For this exercise, reproduce the records exactly as they stand and do not carry any images over.

#### Exercise materials

★ ★ ★ ★ ★

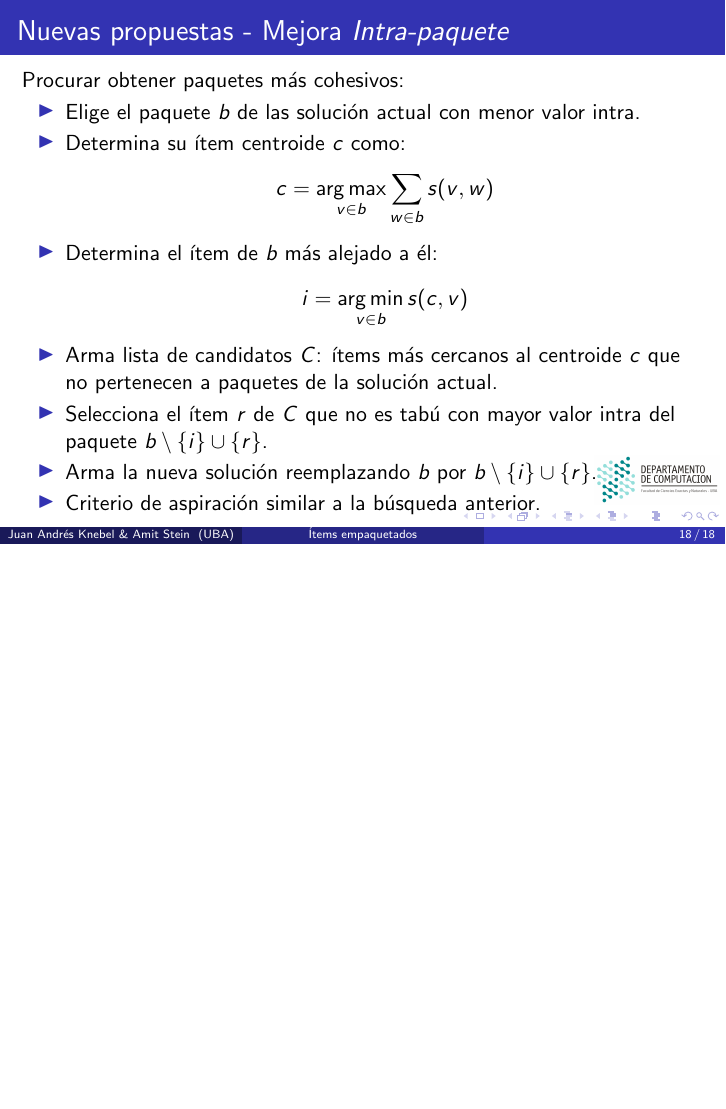
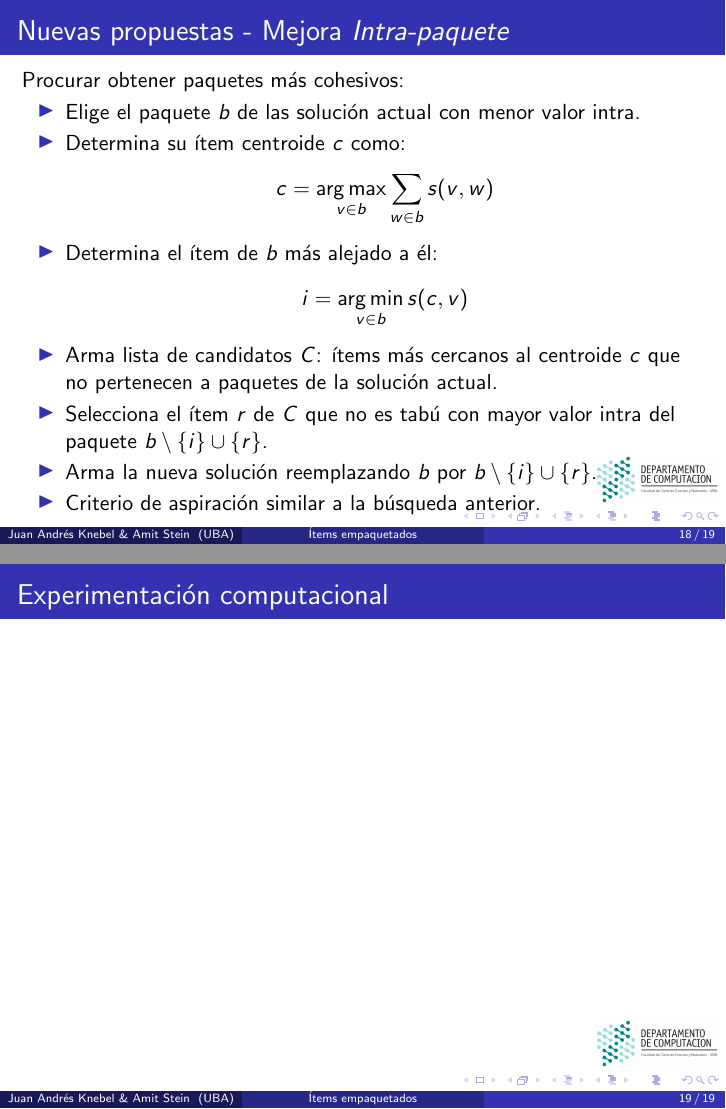
Before and after one commit to juanknebel/tesis-jaks, LaTeX slides (presentacion/presentacion.tex): page 33 of 33 before the commit and pages 33 and 34 of 34 after it, the two joined at a grey line, the shorter picture padded with empty space. Compiled offline with pdfLaTeX.

Commit message:
presentacion

```diff
--- a/presentacion/presentacion.tex
+++ b/presentacion/presentacion.tex
@@ -373,4 +373,7 @@ Procurar obtener paquetes más cohesivos:
 	\item Criterio de aspiración similar a la búsqueda anterior.
 \end{itemize}
 }
+
+\frame{\frametitle{Experimentación computacional}
+}
 \end{document}
```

★ ★ ★ ★ ★

#### Response area
Before and after one commit to juanknebel/tesis-jaks, LaTeX slides (presentacion/presentacion.tex): page 33 of 33 before the commit and pages 33 and 34 of 34 after it, the two joined at a grey line, the shorter picture padded with empty space. Compiled offline with pdfLaTeX.

Commit message:
presentacion

```diff
--- a/presentacion/presentacion.tex
+++ b/presentacion/presentacion.tex
@@ -373,4 +373,7 @@ Procurar obtener paquetes más cohesivos:
 	\item Criterio de aspiración similar a la búsqueda anterior.
 \end{itemize}
 }
+
+\frame{\frametitle{Experimentación computacional}
+}
 \end{document}
```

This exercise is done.